▶ [WHAT YOU ARE ASKED TO DO] Please copy each line of the records below that includes the word "with".

▶ [PROVIDED INFORMATION]
....

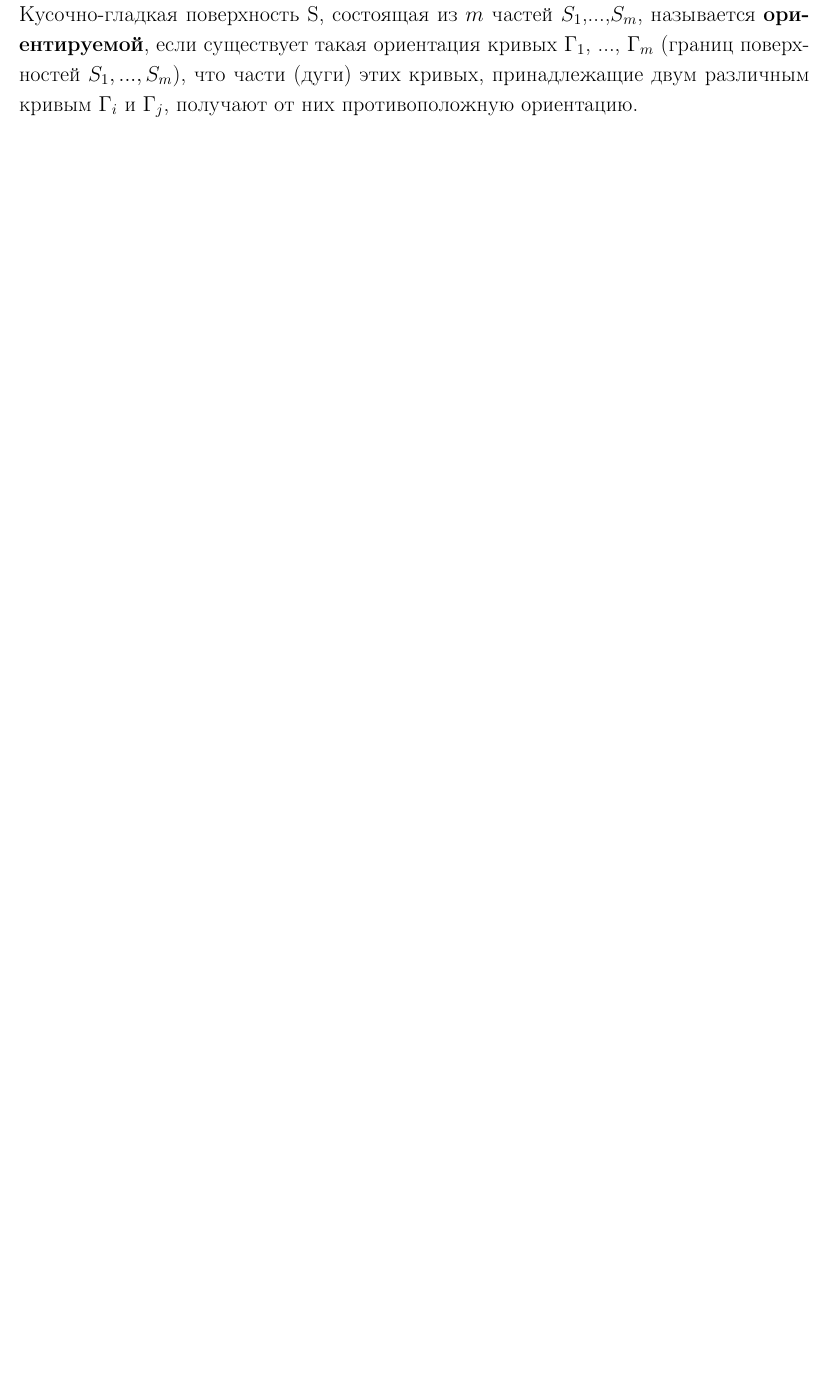
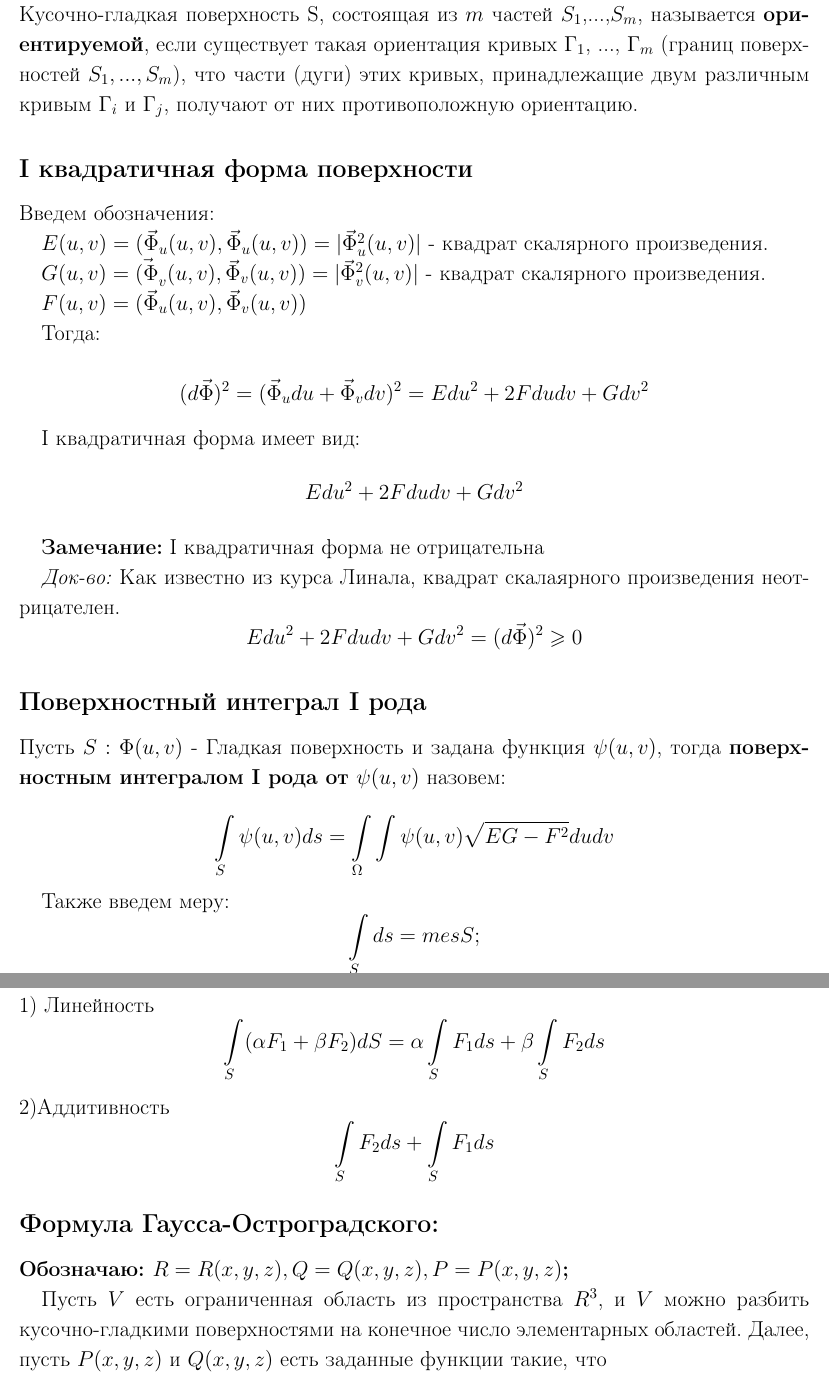
Before and after one commit to MaximKurbatov20212/Math, a LaTeX document (sample.tex): part of page 29 of 31 before the commit and two parts of pages 30 and 31 of 33 after it, the two joined at a grey line, cut so that both start at the same text, the shorter picture padded with empty space. Compiled offline with pdfLaTeX.

Commit message:
кв форма,Гаусс-Остроградский

```diff
--- a/sample.tex
+++ b/sample.tex
@@ -852,6 +856,62 @@ $S_1$,...,$S_m$, называется \textbf{ориентируемой}, ес
 части (дуги) этих кривых, принадлежащие двум различным кривым
 $\Gamma_i$ и $\Gamma_j$, получают от них противоположную ориентацию.
 
+\subsection*{I квадратичная форма поверхности}
+
+	Введем обозначения:
+
+	$E(u , v) = (\vec{\Phi}_u(u , v) , \vec{\Phi}_u( u, v)) = |\vec{\Phi}_u^2( u, v)|$ - квадрат скалярного произведения.
+
+	$G(u , v) = \vec{(\Phi}_v(u , v) , \vec{\Phi}_v( u, v)) = |\vec{\Phi}_v^2( u, v)|$ - квадрат скалярного произведения.
+
+	$F(u , v) = (\vec{\Phi}_u(u , v) , \vec{\Phi}_v( u, v))$
+
+	Тогда:
+
+	$$(d\vec{\Phi})^2 = (\vec{\Phi}_u du + \vec{\Phi}_v dv)^2 = Edu^2 + 2Fdudv + Gdv^2$$
+
+	I квадратичная форма имеет вид:
+	$$Edu^2 + 2Fdudv + Gdv^2$$
+
+\textbf{Замечание:}
+	I квадратичная форма не отрицательна
+
+\textit{Док-во:}
+Как известно из курса Линала, квадрат скалаярного произведения неотрицателен.
+	$$Edu^2 + 2Fdudv + Gdv^2 = (d\vec{\Phi})^2 \geqslant 0$$
+
+\subsection*{Поверхностный интеграл I рода}
+	Пусть $S : \Phi(u , v)$ - Гладкая поверхность и задана функция $\psi(u , v)$, тогда \textbf{поверхностным интегралом I рода от $\psi(u,v)$} назовем:
+
+$$
+\int\limits_{S} \psi(u , v) ds
+=
+\int\limits_{\Omega}\int \psi(u,v)\sqrt{EG - F^2}dudv
+$$
+
+	Также введем меру:
+$$
+	\int\limits_{S}ds = mesS;
+$$
+
+\subsection*{Свойства поверхностных интегралов I рода:}
+	1) Линейность
+$$
+\int\limits_{S} (\alpha F_1 + \beta F_2)dS
+=
+\alpha\int\limits_{S}  F_1ds
++
+\beta\int\limits_{S}  F_2ds
+$$
+	2)Аддитивность
+$$
+\int\limits_{S}  F_2ds
++
+\int\limits_{S}  F_1ds
 
 
+\subsection*{Формула Гаусса-Остроградского:}
+\textbf{Обозначаю: $R = R(x, y ,z) , Q = Q(x,y,z) , P = P(x,y,z)$;}
 
+		Пусть $V$ есть ограниченная область из пространства $R^3$, и $V$ можно разбить кусочно-гладкими поверхностями на конечное число элементарных областей. Далее, пусть $P(x, y ,z)$ и $Q(x, y ,z)$ есть заданные функции
+такие, что
```
Also changed, not shown: sample.pdf, sample.tex (34 more changed lines).
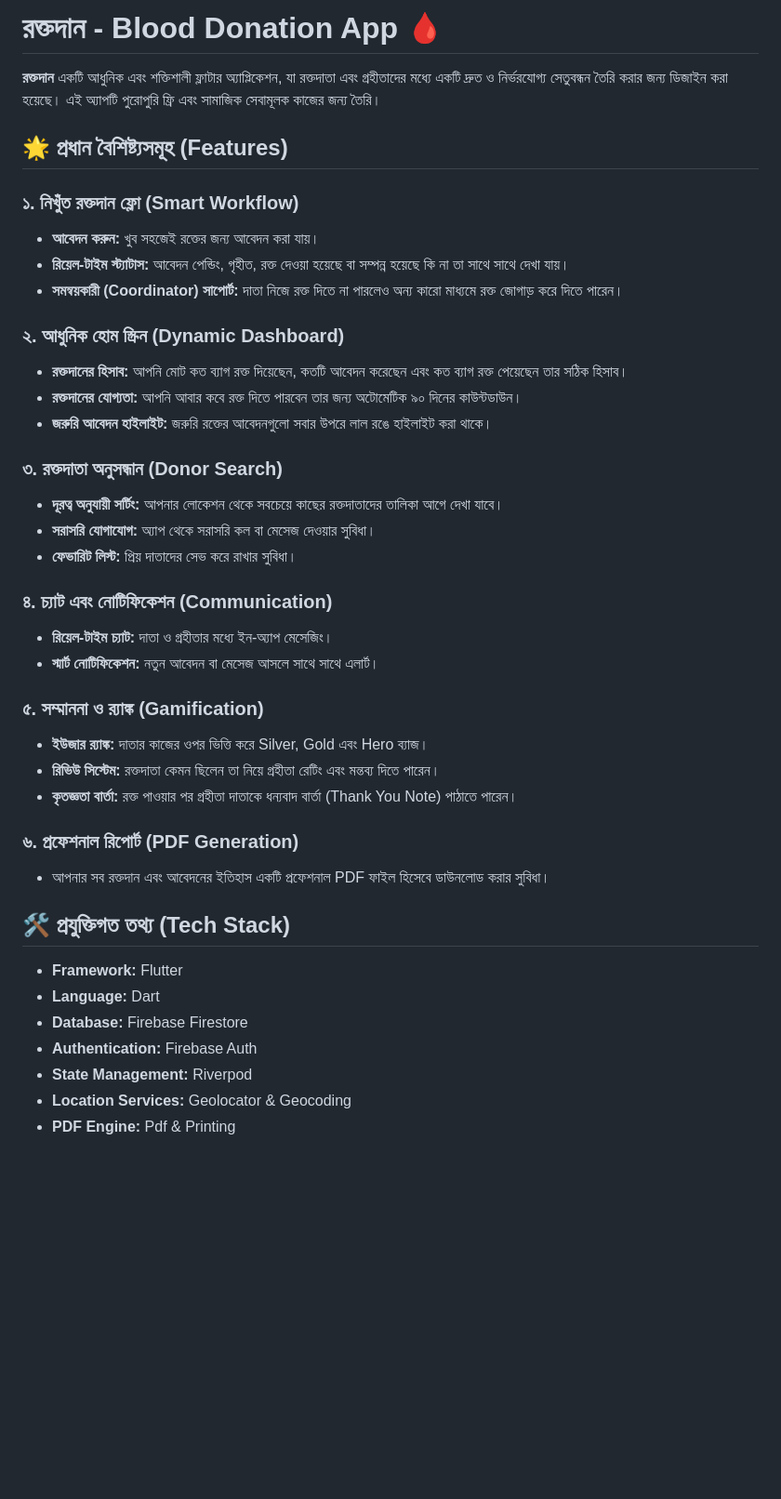
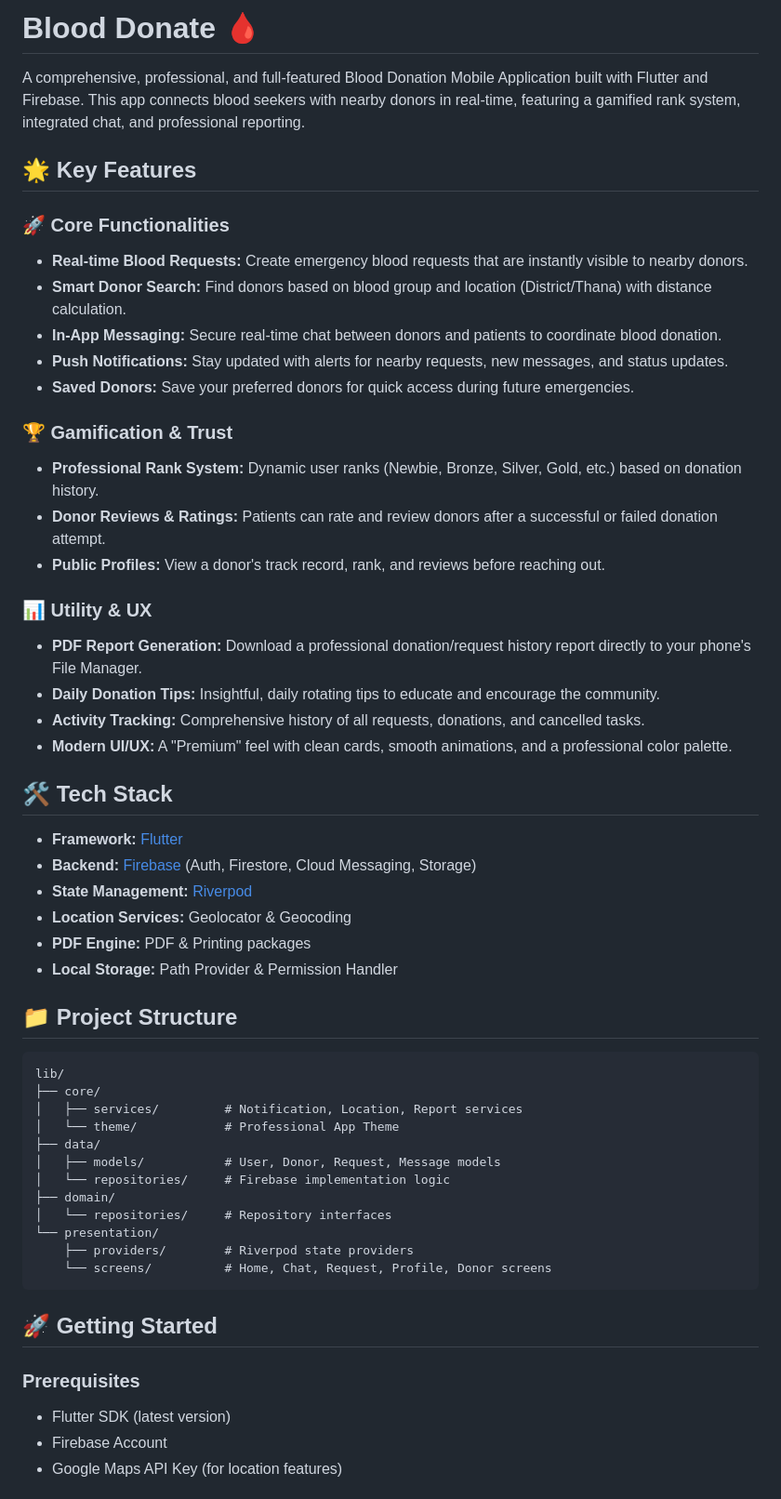
Before and after one commit to shahanuralamofficial/blood_donate, a Markdown page: README.md, the part around one of its changes. Shown at 93% size. GitHub-like rendering; blank space fills up the shorter version.

````diff
--- a/README.md
+++ b/README.md
@@ -1,42 +1,55 @@
-# রক্তদান - Blood Donation App 🩸
+# Blood Donate 🩸
 
-**রক্তদান** একটি আধুনিক এবং শক্তিশালী ফ্লাটার অ্যাপ্লিকেশন, যা রক্তদাতা এবং গ্রহীতাদের মধ্যে একটি দ্রুত ও নির্ভরযোগ্য সেতুবন্ধন তৈরি করার জন্য ডিজাইন করা হয়েছে। এই অ্যাপটি পুরোপুরি ফ্রি এবং সামাজিক সেবামূলক কাজের জন্য তৈরি।
+A comprehensive, professional, and full-featured Blood Donation Mobile Application built with Flutter and Firebase. This app connects blood seekers with nearby donors in real-time, featuring a gamified rank system, integrated chat, and professional reporting.
 
-## 🌟 প্রধান বৈশিষ্ট্যসমূহ (Features)
+## 🌟 Key Features
 
-### ১. নিখুঁত রক্তদান ফ্লো (Smart Workflow)
-- **আবেদন করুন:** খুব সহজেই রক্তের জন্য আবেদন করা যায়।
-- **রিয়েল-টাইম স্ট্যাটাস:** আবেদন পেন্ডিং, গৃহীত, রক্ত দেওয়া হয়েছে বা সম্পন্ন হয়েছে কি না তা সাথে সাথে দেখা যায়।
-- **সমন্বয়কারী (Coordinator) সাপোর্ট:** দাতা নিজে রক্ত দিতে না পারলেও অন্য কারো মাধ্যমে রক্ত জোগাড় করে দিতে পারেন।
+### 🚀 Core Functionalities
+- **Real-time Blood Requests:** Create emergency blood requests that are instantly visible to nearby donors.
+- **Smart Donor Search:** Find donors based on blood group and location (District/Thana) with distance calculation.
+- **In-App Messaging:** Secure real-time chat between donors and patients to coordinate blood donation.
+- **Push Notifications:** Stay updated with alerts for nearby requests, new messages, and status updates.
+- **Saved Donors:** Save your preferred donors for quick access during future emergencies.
 
-### ২. আধুনিক হোম স্ক্রিন (Dynamic Dashboard)
-- **রক্তদানের হিসাব:** আপনি মোট কত ব্যাগ রক্ত দিয়েছেন, কতটি আবেদন করেছেন এবং কত ব্যাগ রক্ত পেয়েছেন তার সঠিক হিসাব।
-- **রক্তদানের যোগ্যতা:** আপনি আবার কবে রক্ত দিতে পারবেন তার জন্য অটোমেটিক ৯০ দিনের কাউন্টডাউন।
-- **জরুরি আবেদন হাইলাইট:** জরুরি রক্তের আবেদনগুলো সবার উপরে লাল রঙে হাইলাইট করা থাকে।
+### 🏆 Gamification & Trust
+- **Professional Rank System:** Dynamic user ranks (Newbie, Bronze, Silver, Gold, etc.) based on donation history.
+- **Donor Reviews & Ratings:** Patients can rate and review donors after a successful or failed donation attempt.
+- **Public Profiles:** View a donor's track record, rank, and reviews before reaching out.
 
-### ৩. রক্তদাতা অনুসন্ধান (Donor Search)
-- **দূরত্ব অনুযায়ী সর্টিং:** আপনার লোকেশন থেকে সবচেয়ে কাছের রক্তদাতাদের তালিকা আগে দেখা যাবে।
-- **সরাসরি যোগাযোগ:** অ্যাপ থেকে সরাসরি কল বা মেসেজ দেওয়ার সুবিধা।
-- **ফেভারিট লিস্ট:** প্রিয় দাতাদের সেভ করে রাখার সুবিধা।
+### 📊 Utility & UX
+- **PDF Report Generation:** Download a professional donation/request history report directly to your phone's File Manager.
+- **Daily Donation Tips:** Insightful, daily rotating tips to educate and encourage the community.
+- **Activity Tracking:** Comprehensive history of all requests, donations, and cancelled tasks.
+- **Modern UI/UX:** A "Premium" feel with clean cards, smooth animations, and a professional color palette.
 
-### ৪. চ্যাট এবং নোটিফিকেশন (Communication)
-- **রিয়েল-টাইম চ্যাট:** দাতা ও গ্রহীতার মধ্যে ইন-অ্যাপ মেসেজিং।
-- **স্মার্ট নোটিফিকেশন:** নতুন আবেদন বা মেসেজ আসলে সাথে সাথে এলার্ট।
+## 🛠️ Tech Stack
+- **Framework:** [Flutter](https://flutter.dev/)
+- **Backend:** [Firebase](https://firebase.google.com/) (Auth, Firestore, Cloud Messaging, Storage)
+- **State Management:** [Riverpod](https://riverpod.dev/)
+- **Location Services:** Geolocator & Geocoding
+- **PDF Engine:** PDF & Printing packages
+- **Local Storage:** Path Provider & Permission Handler
 
-### ৫. সম্মাননা ও র‍্যাঙ্ক (Gamification)
-- **ইউজার র‍্যাঙ্ক:** দাতার কাজের ওপর ভিত্তি করে Silver, Gold এবং Hero ব্যাজ।
-- **রিভিউ সিস্টেম:** রক্তদাতা কেমন ছিলেন তা নিয়ে গ্রহীতা রেটিং এবং মন্তব্য দিতে পারেন।
-- **কৃতজ্ঞতা বার্তা:** রক্ত পাওয়ার পর গ্রহীতা দাতাকে ধন্যবাদ বার্তা (Thank You Note) পাঠাতে পারেন।
+## 📁 Project Structure
+```text
+lib/
+├── core/
+│   ├── services/         # Notification, Location, Report services
+│   └── theme/            # Professional App Theme
+├── data/
+│   ├── models/           # User, Donor, Request, Message models
+│   └── repositories/     # Firebase implementation logic
+├── domain/
+│   └── repositories/     # Repository interfaces
+└── presentation/
+    ├── providers/        # Riverpod state providers
+    └── screens/          # Home, Chat, Request, Profile, Donor screens
+```
 
-### ৬. প্রফেশনাল রিপোর্ট (PDF Generation)
-- আপনার সব রক্তদান এবং আবেদনের ইতিহাস একটি প্রফেশনাল PDF ফাইল হিসেবে ডাউনলোড করার সুবিধা।
+## 🚀 Getting Started
 
-## 🛠 প্রযুক্তিগত তথ্য (Tech Stack)
-- **Framework:** Flutter
-- **Language:** Dart
-- **Database:** Firebase Firestore
-- **Authentication:** Firebase Auth
-- **State Management:** Riverpod
-- **Location Services:** Geolocator & Geocoding
-- **PDF Engine:** Pdf & Printing
+### Prerequisites
+- Flutter SDK (latest version)
+- Firebase Account
+- Google Maps API Key (for location features)
 
````
Also changed, not shown: other parts of README.md (+37 -7 lines).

....

▶ [ANSWER BOX]
Before and after one commit to MaximKurbatov20212/Math, a LaTeX document (sample.tex): part of page 29 of 31 before the commit and two parts of pages 30 and 31 of 33 after it, the two joined at a grey line, cut so that both start at the same text, the shorter picture padded with empty space. Compiled offline with pdfLaTeX.
+A comprehensive, professional, and full-featured Blood Donation Mobile Application built with Flutter and Firebase. This app connects blood seekers with nearby donors in real-time, featuring a gamified rank system, integrated chat, and professional reporting.
+- **Smart Donor Search:** Find donors based on blood group and location (District/Thana) with distance calculation.
+- **Push Notifications:** Stay updated with alerts for nearby requests, new messages, and status updates.
+- **Modern UI/UX:** A "Premium" feel with clean cards, smooth animations, and a professional color palette.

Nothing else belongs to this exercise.